[INPUT Boundary: Start]
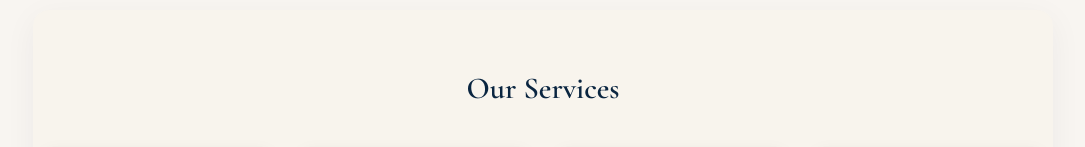
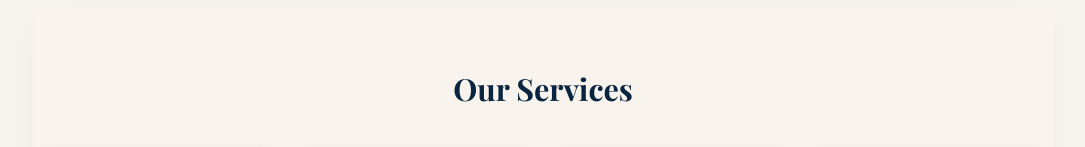
Before and after one commit to digital-typist/digital-typist-lts, a Next.js app: page / in a window 1280 px wide. Shown: the part 746-893 px from the top of the page, without its empty margins (97-1182 px from the left). Built offline with nearby package versions, Linux system fonts and the light colour scheme.

Commit message:
Update home.css

```diff
--- a/src/app/css/home.css
+++ b/src/app/css/home.css
@@ -126,18 +126,68 @@
 }
 
 
-/* ===== OUR SERVICES ===== */
+/* ===== OUR SERVICES SECTION ===== */
 .services {
+    background: #f9f4ee;
+    /* ultra-light warm cream, barely tinted */
+    border-radius: 20px;
+    padding: 70px 40px 90px;
     margin-top: 80px;
+    box-shadow: 0 12px 36px rgba(10, 37, 64, 0.06),
+        0 4px 12px rgba(0, 0, 0, 0.04);
+    /* soft layered shadow */
     text-align: center;
+    transition: box-shadow 0.3s ease, transform 0.3s ease;
+}
+
+.services:hover {
+    box-shadow: 0 16px 48px rgba(10, 37, 64, 0.08),
+        0 6px 20px rgba(0, 0, 0, 0.06);
+    transform: translateY(-2px);
 }
 
 .services h2 {
-    font-family: "Cormorant Garamond", serif;
-    font-weight: 600;
-    font-size: 1.9rem;
+    font-family: "Playfair Display", serif;
+    font-weight: 700;
     color: var(--brand);
     margin-bottom: 40px;
+    font-size: 1.9rem;
+}
+
+/* grid and card stay same */
+.grid {
+    display: grid;
+    grid-template-columns: repeat(4, 1fr);
+    gap: 28px;
+    justify-items: center;
+    align-items: stretch;
+}
+
+@media (max-width: 1200px) {
+    .grid {
+        grid-template-columns: repeat(3, 1fr);
+    }
+}
+
+@media (max-width: 900px) {
+    .grid {
+        grid-template-columns: repeat(2, 1fr);
+    }
+}
+
+@media (max-width: 600px) {
+    .grid {
+        grid-template-columns: 1fr;
+    }
+}
+
+.services {
+    background: #f9f4ee;
+    border-radius: 20px;
+    padding: 70px 40px 90px;
+    box-shadow: inset 0 2px 4px rgba(255, 255, 255, 0.3),
+        0 12px 36px rgba(10, 37, 64, 0.06),
+        0 4px 12px rgba(0, 0, 0, 0.04);
 }
 
 /* responsive grid for cards */
```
[INPUT Boundary: End]
YOUR INSTRUCTIONS:
Every line above should be returned exactly; the pictures stay out.

ANSWER SPACE:
Before and after one commit to digital-typist/digital-typist-lts, a Next.js app: page / in a window 1280 px wide. Shown: the part 746-893 px from the top of the page, without its empty margins (97-1182 px from the left). Built offline with nearby package versions, Linux system fonts and the light colour scheme.

Commit message:
Update home.css

```diff
--- a/src/app/css/home.css
+++ b/src/app/css/home.css
@@ -126,18 +126,68 @@
 }
 
 
-/* ===== OUR SERVICES ===== */
+/* ===== OUR SERVICES SECTION ===== */
 .services {
+    background: #f9f4ee;
+    /* ultra-light warm cream, barely tinted */
+    border-radius: 20px;
+    padding: 70px 40px 90px;
     margin-top: 80px;
+    box-shadow: 0 12px 36px rgba(10, 37, 64, 0.06),
+        0 4px 12px rgba(0, 0, 0, 0.04);
+    /* soft layered shadow */
     text-align: center;
+    transition: box-shadow 0.3s ease, transform 0.3s ease;
+}
+
+.services:hover {
+    box-shadow: 0 16px 48px rgba(10, 37, 64, 0.08),
+        0 6px 20px rgba(0, 0, 0, 0.06);
+    transform: translateY(-2px);
 }
 
 .services h2 {
-    font-family: "Cormorant Garamond", serif;
-    font-weight: 600;
-    font-size: 1.9rem;
+    font-family: "Playfair Display", serif;
+    font-weight: 700;
     color: var(--brand);
     margin-bottom: 40px;
+    font-size: 1.9rem;
+}
+
+/* grid and card stay same */
+.grid {
+    display: grid;
+    grid-template-columns: repeat(4, 1fr);
+    gap: 28px;
+    justify-items: center;
+    align-items: stretch;
+}
+
+@media (max-width: 1200px) {
+    .grid {
+        grid-template-columns: repeat(3, 1fr);
+    }
+}
+
+@media (max-width: 900px) {
+    .grid {
+        grid-template-columns: repeat(2, 1fr);
+    }
+}
+
+@media (max-width: 600px) {
+    .grid {
+        grid-template-columns: 1fr;
+    }
+}
+
+.services {
+    background: #f9f4ee;
+    border-radius: 20px;
+    padding: 70px 40px 90px;
+    box-shadow: inset 0 2px 4px rgba(255, 255, 255, 0.3),
+        0 12px 36px rgba(10, 37, 64, 0.06),
+        0 4px 12px rgba(0, 0, 0, 0.04);
 }
 
 /* responsive grid for cards */
```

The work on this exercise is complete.